Success, health, well-being, satisfaction. These are just a few of many concepts that get tossed around at the meeting table when executives and other stakeholders convene to discuss their products or services. A common statement often made in the meetings is, “We want our new product to be successful in the market.” This statement has been made so many times that hardly anyone ever stops and asks, “What do you mean by success?” It’s as if everyone at the table knows what success is. Is this a valid assumption?

Oftentimes, the answer is a resounding no. Designers, engineers, researchers, executives, and other team members who take part in the product development cycle will define the success of the product or service differently. For this reason, it is vital to clearly define common terms such as “success” and create a clear set of indicators that will allow you to measure success.

Using the term, success, as an example may be too vague. Here is an example of a start-up company planning to launch a “user-friendly” consumer finance mobile app. Their goal is to “make personal finances easier to understand for the average American user and to help users make smarter financial decisions” Such a statement seems like a no brainer. Simplify hard to understand financial processes and assist the user in making sound financial decisions. How hard is that? Well, to be frank, it can be quite difficult.

First off, what does the company mean when they want to make personal finances easier to understand? Easier to understand to whom? Who is the average American user? How is that defined? What is considered a smart financial decision? What factors contribute to such a decision? These are a few of the many questions that arise when you begin to deconstruct a simple objective and really take a deep dive into understanding the product.

After breaking down and defining every single word of your objective (trust me, this happens), you have to decide how to measure the key concepts that define the goal. For example, you need to decide what indicates terms such as user-friendliness, smart, easy to understand. Once you’ve decided on the indicators, then you can finally continue on and select the appropriate research method to acquire the data.

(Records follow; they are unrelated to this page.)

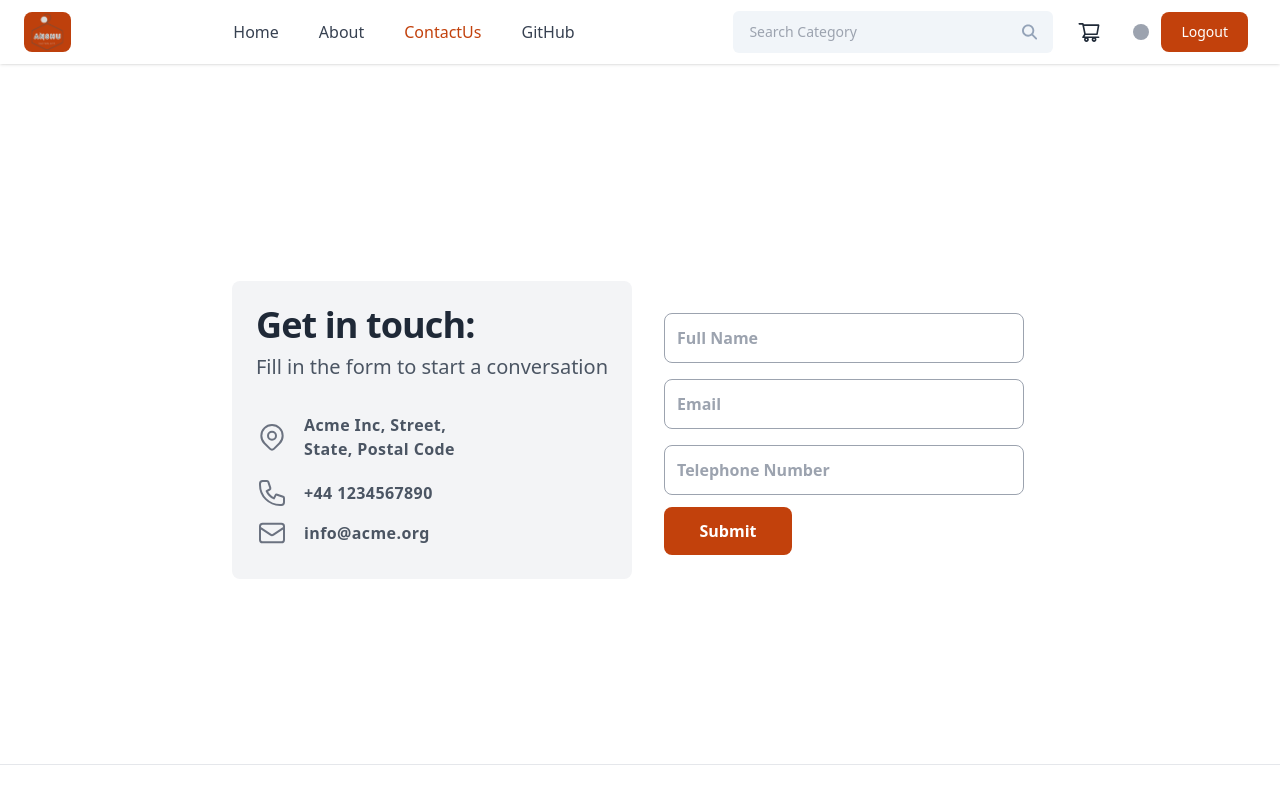
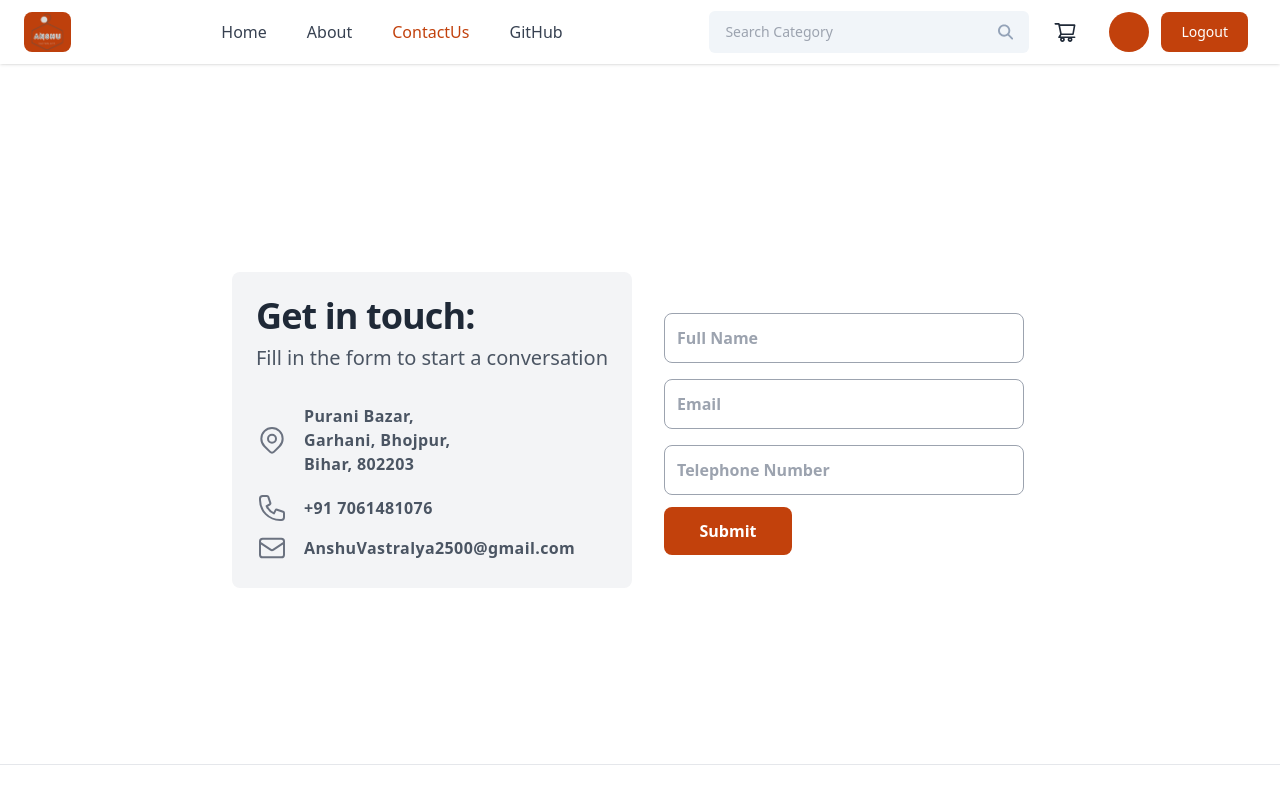
Before and after one commit to Arshsharma2500/Anshu_Vastralaya, a React (Vite) app in the folder client/: page /contact in a window 1280 px wide. Shown: the top 795 px of the page. Built offline with nearby package versions, Linux system fonts and the light colour scheme; no server answers.

Commit message:
Compeleted UserProfile

```diff
--- a/client/src/Layout.jsx
+++ b/client/src/Layout.jsx
@@ -17,7 +17,7 @@ function Layout() {
             if(response.data && response.data.user){
                 setUserInfo(response.data.user);
 
-                console.log(userInfo.fullName);
+                // console.log(userInfo.fullName);
             }
         }
         catch (error){
@@ -26,7 +26,10 @@ function Layout() {
                 navigate("/login");
             }
         }
+
     };
+
+
 
     useEffect(()=>{
         getUserInfo();
--- a/client/src/components/ContactUs/Contact.jsx
+++ b/client/src/components/ContactUs/Contact.jsx
@@ -38,7 +38,7 @@ export default function Contact() {
                                     />
                                 </svg>
                                 <div className="ml-4 text-md tracking-wide font-semibold w-40">
-                                    Acme Inc, Street, State, Postal Code
+                                    Purani Bazar, Garhani, Bhojpur, Bihar, 802203
                                 </div>
                             </div>
 
@@ -60,7 +60,7 @@ export default function Contact() {
                                     />
                                 </svg>
                                 <div className="ml-4 text-md tracking-wide font-semibold w-40">
-                                    +44 1234567890
+                                    +91 7061481076
                                 </div>
                             </div>
 
@@ -82,7 +82,7 @@ export default function Contact() {
                                     />
                                 </svg>
                                 <div className="ml-4 text-md tracking-wide font-semibold w-40">
-                                    info@acme.org
+                                    AnshuVastralya2500@gmail.com
                                 </div>
                             </div>
                         </div>
--- a/client/src/components/Github/Github.jsx
+++ b/client/src/components/Github/Github.jsx
@@ -12,9 +12,18 @@ function Github() {
     //     })
     // })
   return (
-    <div className='text-center bg-gray-900 bg-opacity-70 text-white text-3xl mx-auto max-w-screen-xl p-4'>
-        Github follower : {data.followers}
-     <img src={data.avatar_url} alt='Git picture' width={250}/>
+    <div className=' bg-gray-900 bg-opacity-70 text-white text-3xl mx-auto max-w-screen-xl p-4 flex flex-wrap gap-10'>
+
+      <img src={data.avatar_url} alt='Git picture' width={250}/>
+
+      <div className='flex flex-col gap-5'>
+        <p>GitHub UserName : {data.login}</p>
+
+        <a href='https://github.com/Arshsharma2500'>
+        <p>Profile Link : https://github.com/Arshsharma2500</p>
+        </a>
+      </div>
+
     </div>
 
   )
--- a/client/src/components/ProfileInfo/ProfileInfo.jsx
+++ b/client/src/components/ProfileInfo/ProfileInfo.jsx
@@ -8,17 +8,18 @@ function ProfileInfo({userInfo, onLogout}) {
   useEffect(() => {
     if (userInfo) {
         setUserName(userInfo.fullName);
+        // console.log(userInfo._id);
     }
   }, [userInfo]);
 
   return (
     <div className='flex items-center gap-3'>
-        <div className='flex items-center justify-center rounded-full text-black bg-gray-400 p-2'>
+        <div className='flex items-center justify-center rounded-full text-white bg-orange-700 p-2 w-10 h-10 text-xl font-medium font-serif'>
         {getInitials(username)}
         </div>
 
         <div>
-            <p className='text-sm font-medium'>{username}</p>
+            <p className='text-sm font-medium'></p>
             <button className="text-white bg-orange-700 hover:bg-orange-800 focus:ring-4 focus:ring-orange-300 font-medium rounded-lg text-sm px-4 lg:px-5 py-2 lg:py-2.5 mr-2 focus:outline-none"
             onClick={onLogout}>
                 Logout
```
Also changed, not shown: 1 other file (tests, documents, lock files or other folders).
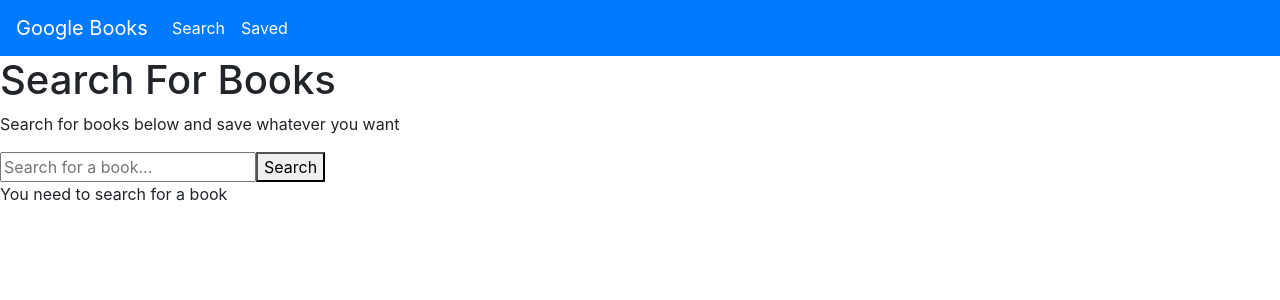
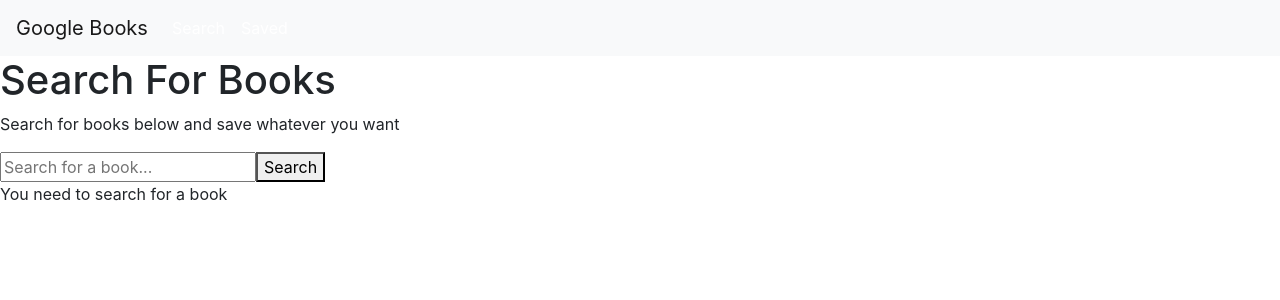
Before and after one commit to omaymaahmad/week-21-google-books, a React (Create React App) app in the folder client/: page / in a window 1280 px wide. Shown: the top 300 px of the page. Built offline with nearby package versions, Linux system fonts and the light colour scheme.

Commit message:
changed file names and restructured files

```diff
--- a/client/src/App.js
+++ b/client/src/App.js
@@ -1,13 +1,13 @@
-import Header from "./components/Header";
+import Navbar from "./components/Navbar";
 import { BrowserRouter as Router, Route, Switch } from "react-router-dom";
-import SearchPage from "./components/SearchPage";
-import SavedPage from "./components/SavedPage";
+import SearchPage from "./pages/SearchPage";
+import SavedPage from "./pages/SavedPage";
 
 function App() {
   return (
     <div className="App">
       <Router>
-        <Header />
+        <Navbar />
         <Switch>
           <Route exact path="/" component={SearchPage} />
           <Route exact path="/saved" component={SavedPage} />
--- a/client/src/components/Header.js
+++ b/client/src/components/Navbar.js
@@ -2,11 +2,11 @@
 import { Navbar, Nav } from "react-bootstrap";
 import { Link } from "react-router-dom";
 
-class Header extends Component {
+class NavBar extends Component {
   render() {
     return (
       <>
-        <Navbar bg="primary" variant="dark">
+        <Navbar bg="light" variant="light">
           <Navbar.Brand href="#home">Google Books</Navbar.Brand>
           <Nav className="mr-auto">
             <Nav.Link>
@@ -25,4 +25,4 @@
     );
   }
 }
-export default Header;
+export default NavBar;
--- a/client/src/components/SavedPage.js
+++ /dev/null
@@ -1,55 +0,0 @@
-import React from 'react'
-import API from "../utils/ApiCalls"
-import BooksCards from "./BooksCards"
-
-class SavedBooks extends React.Component {
-state = {
-    books: [],
-  };
-  componentDidMount() {
-    console.log("Saveds mounted")
-    this.getDatabaseBooks();
-  }
-  getDatabaseBooks = () => {
-    API.getAllSavedBooks().then(res => {
-      this.setState({
-        books: res.data
-      })
-    });
-  };
-  deleteBookFromDatabase = (bookId) => {
-    API.deleteBooks(bookId).then(() => this.getDatabaseBooks());
-  };
-  render() {
-      return (
-   <>
-        <h1>Saved Page</h1>
-        <p>View or Remove your Saved Books</p>
-        {this.state.books.length ? (
-          this.state.books.map((book) => (
-            <BooksCards
-            key={book._id}
-            title={book.title}
-            authors={book.authors.join(", ")}
-            description={book.description}
-            image={book.image}
-            link={book.link}
-            Button={() => (
-              <button
-              onClick={() => {
-                this.deleteBookFromDatabase(book._id);
-              }}
-              >
-                Delete
-              </button>
-            )}
-            />
-            ))
-        ) : (
-          <p>You have no books saved</p>
-        )}
-       </>
-      )
-  }
-}
-export default SavedBooks;
--- /dev/null
+++ b/client/src/pages/SavedPage.js
@@ -0,0 +1,55 @@
+import React from "react";
+import API from "../utils/ApiCalls";
+import BooksCards from "../components/BooksCards";
+
+class SavedBooks extends React.Component {
+  state = {
+    books: [],
+  };
+  componentDidMount() {
+    console.log("Saveds mounted");
+    this.getDatabaseBooks();
+  }
+  getDatabaseBooks = () => {
+    API.getAllSavedBooks().then((res) => {
+      this.setState({
+        books: res.data,
+      });
+    });
+  };
+  deleteBookFromDatabase = (bookId) => {
+    API.deleteBooks(bookId).then(() => this.getDatabaseBooks());
+  };
+  render() {
+    return (
+      <>
+        <h1>Saved Page</h1>
+        <p>View or Remove your Saved Books</p>
+        {this.state.books.length ? (
+          this.state.books.map((book) => (
+            <BooksCards
+              key={book._id}
+              title={book.title}
+              authors={book.authors.join(", ")}
+              description={book.description}
+              image={book.image}
+              link={book.link}
+              Button={() => (
+                <button
+                  onClick={() => {
+                    this.deleteBookFromDatabase(book._id);
+                  }}
+                >
+                  Delete
+                </button>
+              )}
+            />
+          ))
+        ) : (
+          <p>You have no books saved</p>
+        )}
+      </>
+    );
+  }
+}
+export default SavedBooks;
```
Also changed, not shown: client/src/pages/SearchPage.js (renamed from client/src/components/SearchPage.js, +5 -8 lines).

The practice of operationalism is a very tedious process, but it facilitates intersubjectivity between different groups of stakeholders. This will help ensure that everyone has a clear understanding what their goal is, how it is defined, how it will be measured, and ultimately, how it can be reached.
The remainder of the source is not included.